A broadly shared way of thinking about political and economic life that reflects fundamental assumptions about how government should operate. It is distinct from political ideology, which refers to a more or less consistent set of views about the policies government ought to follow. Up to a point people sharing a common political culture can disagree about ideology.
Fundamental assumptions about how the political process should operate that distinguish citizens by region, religion, or other characteristics.
A more or less consistent set of views as to the policies government ought to pursue.
A belief that one has an obligation to participate in civic and political affairs.
A belief that one can affect government policies.
A belief in the importance of hard work and personal achievement.
An awareness of belonging to a particular socioeconomic class whose interests are difference from those of others. Usually used in reference to workers who view their interests as opposite those of managers and business owners.
People who believe that moral rules are derived from the commands of God or the laws of nature; these commands and laws are relatively clear, unchanging, and independent of individual moral preferences. They are likely to believe that traditional morality is more important than individual liberty and should be enforced by government and communal norms.
A person who believes that moral rules are derived in part from an individual's beliefs and the circumstances of modern life. Progressive are likely to favor government tolerance and protection of individual choice.
A citizen's belief that he or she can understand and influence political affairs. This sense is divided into two parts--internal efficacy and external efficacy.

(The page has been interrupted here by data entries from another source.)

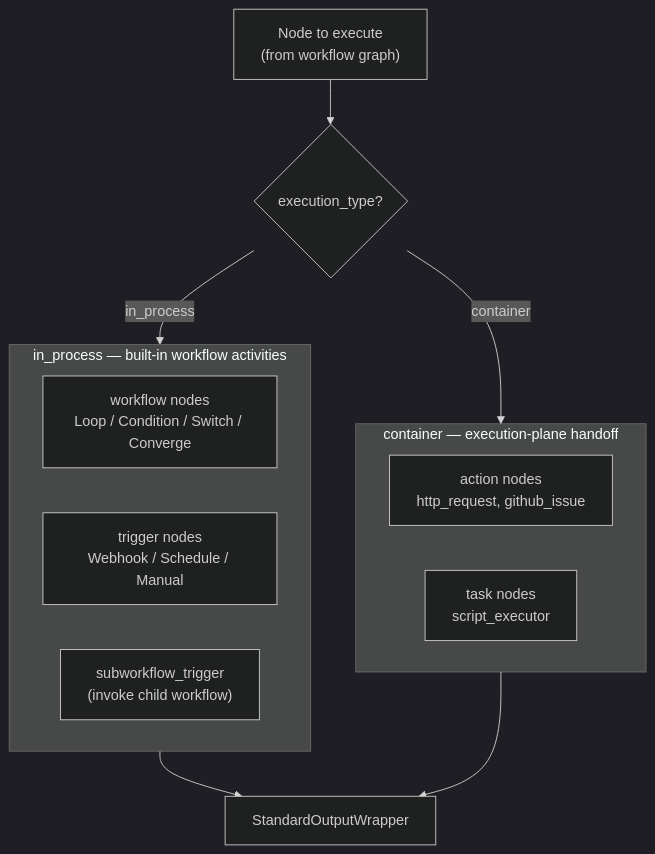
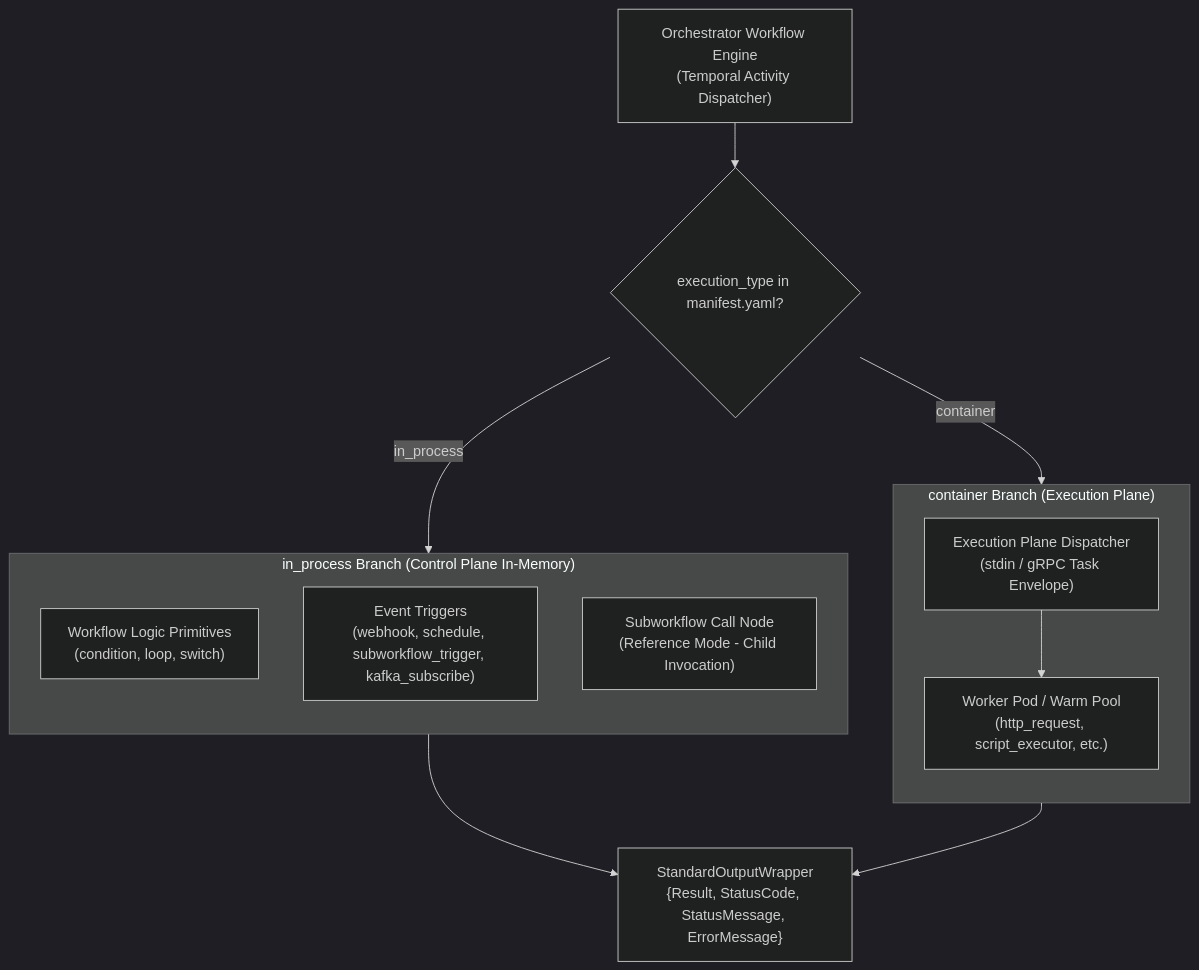
Before and after one commit to syntara-orchestration/syntara-node-sdk: the third of 7 diagrams in docs/architecture.md, drawn with Mermaid (dark theme). The commit also changed other lines of this file and 5 other files, not shown here.

Commit message:
docs: add control plane execution diagrams for nodes and refine credential spec

````diff
--- a/docs/architecture.md
+++ b/docs/architecture.md
@@ -328,22 +367,27 @@
 ```mermaid
 graph TB
-    NODE["Node to execute<br/>(from workflow graph)"]
-    FORK{"execution_type?"}
+    GRAPH["Orchestrator Workflow Engine<br />(Temporal Activity Dispatcher)"]
+    FORK{"execution_type in manifest.yaml?"}
 
-    subgraph INPROC["in_process — built-in workflow activities"]
-        WF["workflow nodes<br/>Loop / Condition / Switch / Converge"]
-        TRIG["trigger nodes<br/>Webhook / Schedule / Manual"]
-        SUBWF["subworkflow_trigger<br/>(invoke child workflow)"]
+    subgraph INPROC_BOX["in_process Branch (Control Plane In-Memory)"]
+        direction TB
+        CTRL["Workflow Logic Primitives<br />(condition, loop, switch)"]
+        TRIG_NODE["Event Triggers<br />(webhook, schedule, subworkflow_trigger, kafka_subscribe)"]
+        SUBWF_CALL["Subworkflow Call Node<br />(Reference Mode - Child Invocation)"]
     end
 
-    subgraph CONTAINER["container — execution-plane handoff"]
-        ACT["action nodes<br/>http_request, github_issue"]
-        TASK["task nodes<br/>script_executor"]
+    subgraph CONTAINER_BOX["container Branch (Execution Plane)"]
+        direction TB
+        EXEC_DISPATCH["Execution Plane Dispatcher<br />(stdin / gRPC Task Envelope)"]
+        WORKER_POD["Worker Pod / Warm Pool<br />(http_request, script_executor, etc.)"]
     end
 
-    NODE --> FORK
-    FORK -->|in_process| INPROC
-    FORK -->|container| CONTAINER
-    INPROC --> RESULT["StandardOutputWrapper"]
-    CONTAINER --> RESULT
+    RESULT["StandardOutputWrapper<br />{Result, StatusCode, StatusMessage, ErrorMessage}"]
+
+    GRAPH --> FORK
+    FORK -->|in_process| INPROC_BOX
+    FORK -->|container| CONTAINER_BOX
+
+    INPROC_BOX --> RESULT
+    EXEC_DISPATCH --> WORKER_POD --> RESULT
 ```
````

Confidence in a citizen's own abilities to understand and take part in political affairs.
A belief that the system will respond to a citizen's demands.